Wherever an image appears in the data, omit it and copy all the remaining text word for word.

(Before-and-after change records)
--- --- ---

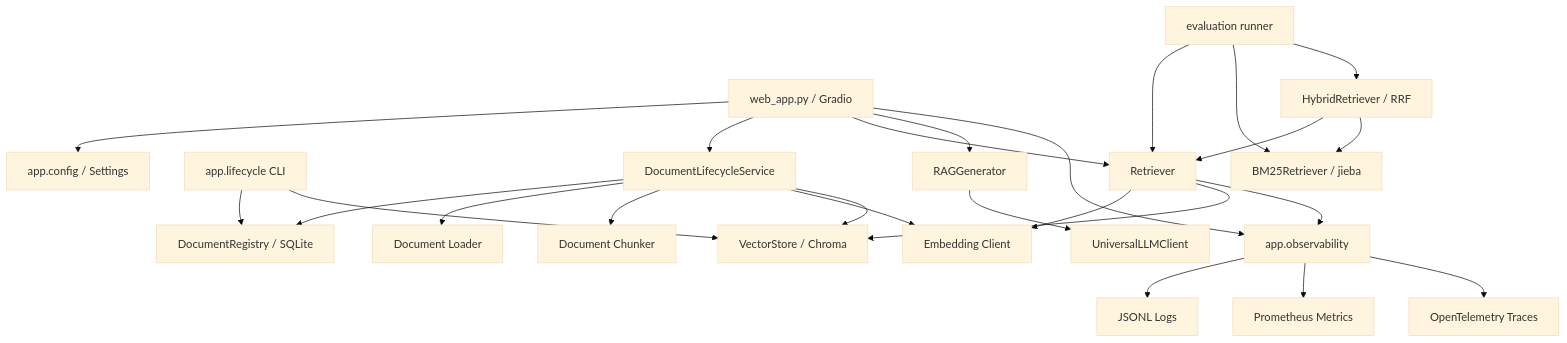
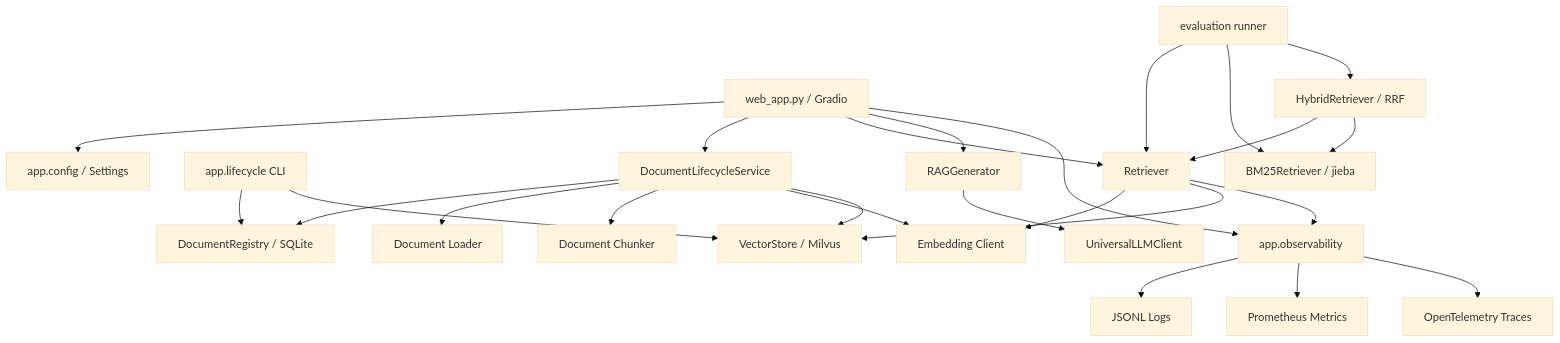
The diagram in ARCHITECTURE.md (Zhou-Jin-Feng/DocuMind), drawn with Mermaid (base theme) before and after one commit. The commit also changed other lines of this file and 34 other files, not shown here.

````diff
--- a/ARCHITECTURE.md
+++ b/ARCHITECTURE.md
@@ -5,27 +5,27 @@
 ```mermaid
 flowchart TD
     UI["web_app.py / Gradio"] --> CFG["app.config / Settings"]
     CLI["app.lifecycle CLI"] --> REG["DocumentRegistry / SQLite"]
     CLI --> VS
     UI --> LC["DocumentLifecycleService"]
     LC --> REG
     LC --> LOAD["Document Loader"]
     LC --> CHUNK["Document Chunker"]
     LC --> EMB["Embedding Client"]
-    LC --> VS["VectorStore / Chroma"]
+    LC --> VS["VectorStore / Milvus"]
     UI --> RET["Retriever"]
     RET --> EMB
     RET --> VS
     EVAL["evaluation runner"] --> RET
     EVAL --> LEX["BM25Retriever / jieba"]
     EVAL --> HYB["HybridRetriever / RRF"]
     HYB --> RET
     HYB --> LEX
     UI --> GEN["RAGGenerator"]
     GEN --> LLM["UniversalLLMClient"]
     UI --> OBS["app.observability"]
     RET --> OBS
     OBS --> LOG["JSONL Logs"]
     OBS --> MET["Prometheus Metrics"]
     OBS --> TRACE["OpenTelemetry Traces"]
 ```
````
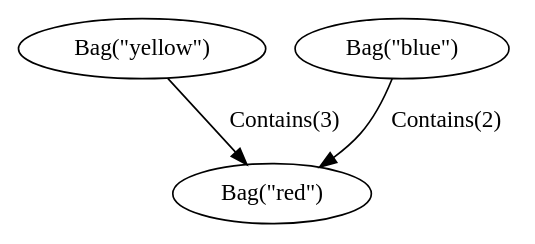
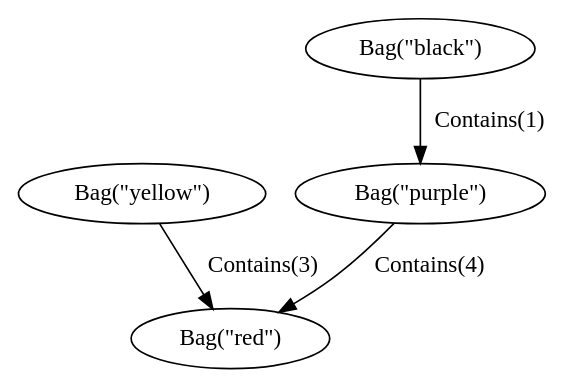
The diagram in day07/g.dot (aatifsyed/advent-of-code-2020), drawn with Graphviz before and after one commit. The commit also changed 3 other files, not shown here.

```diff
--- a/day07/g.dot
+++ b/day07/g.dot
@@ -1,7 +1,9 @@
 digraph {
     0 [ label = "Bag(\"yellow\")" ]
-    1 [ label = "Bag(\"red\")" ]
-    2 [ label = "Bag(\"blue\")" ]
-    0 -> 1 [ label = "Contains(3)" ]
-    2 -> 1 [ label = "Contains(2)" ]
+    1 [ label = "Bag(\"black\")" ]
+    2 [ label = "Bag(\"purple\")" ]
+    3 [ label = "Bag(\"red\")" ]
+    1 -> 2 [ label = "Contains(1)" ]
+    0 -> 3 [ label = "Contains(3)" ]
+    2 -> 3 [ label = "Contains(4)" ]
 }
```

--- --- ---

Response =>
The diagram in ARCHITECTURE.md (Zhou-Jin-Feng/DocuMind), drawn with Mermaid (base theme) before and after one commit. The commit also changed other lines of this file and 34 other files, not shown here.

````diff
--- a/ARCHITECTURE.md
+++ b/ARCHITECTURE.md
@@ -5,27 +5,27 @@
 ```mermaid
 flowchart TD
     UI["web_app.py / Gradio"] --> CFG["app.config / Settings"]
     CLI["app.lifecycle CLI"] --> REG["DocumentRegistry / SQLite"]
     CLI --> VS
     UI --> LC["DocumentLifecycleService"]
     LC --> REG
     LC --> LOAD["Document Loader"]
     LC --> CHUNK["Document Chunker"]
     LC --> EMB["Embedding Client"]
-    LC --> VS["VectorStore / Chroma"]
+    LC --> VS["VectorStore / Milvus"]
     UI --> RET["Retriever"]
     RET --> EMB
     RET --> VS
     EVAL["evaluation runner"] --> RET
     EVAL --> LEX["BM25Retriever / jieba"]
     EVAL --> HYB["HybridRetriever / RRF"]
     HYB --> RET
     HYB --> LEX
     UI --> GEN["RAGGenerator"]
     GEN --> LLM["UniversalLLMClient"]
     UI --> OBS["app.observability"]
     RET --> OBS
     OBS --> LOG["JSONL Logs"]
     OBS --> MET["Prometheus Metrics"]
     OBS --> TRACE["OpenTelemetry Traces"]
 ```
````
The diagram in day07/g.dot (aatifsyed/advent-of-code-2020), drawn with Graphviz before and after one commit. The commit also changed 3 other files, not shown here.

```diff
--- a/day07/g.dot
+++ b/day07/g.dot
@@ -1,7 +1,9 @@
 digraph {
     0 [ label = "Bag(\"yellow\")" ]
-    1 [ label = "Bag(\"red\")" ]
-    2 [ label = "Bag(\"blue\")" ]
-    0 -> 1 [ label = "Contains(3)" ]
-    2 -> 1 [ label = "Contains(2)" ]
+    1 [ label = "Bag(\"black\")" ]
+    2 [ label = "Bag(\"purple\")" ]
+    3 [ label = "Bag(\"red\")" ]
+    1 -> 2 [ label = "Contains(1)" ]
+    0 -> 3 [ label = "Contains(3)" ]
+    2 -> 3 [ label = "Contains(4)" ]
 }
```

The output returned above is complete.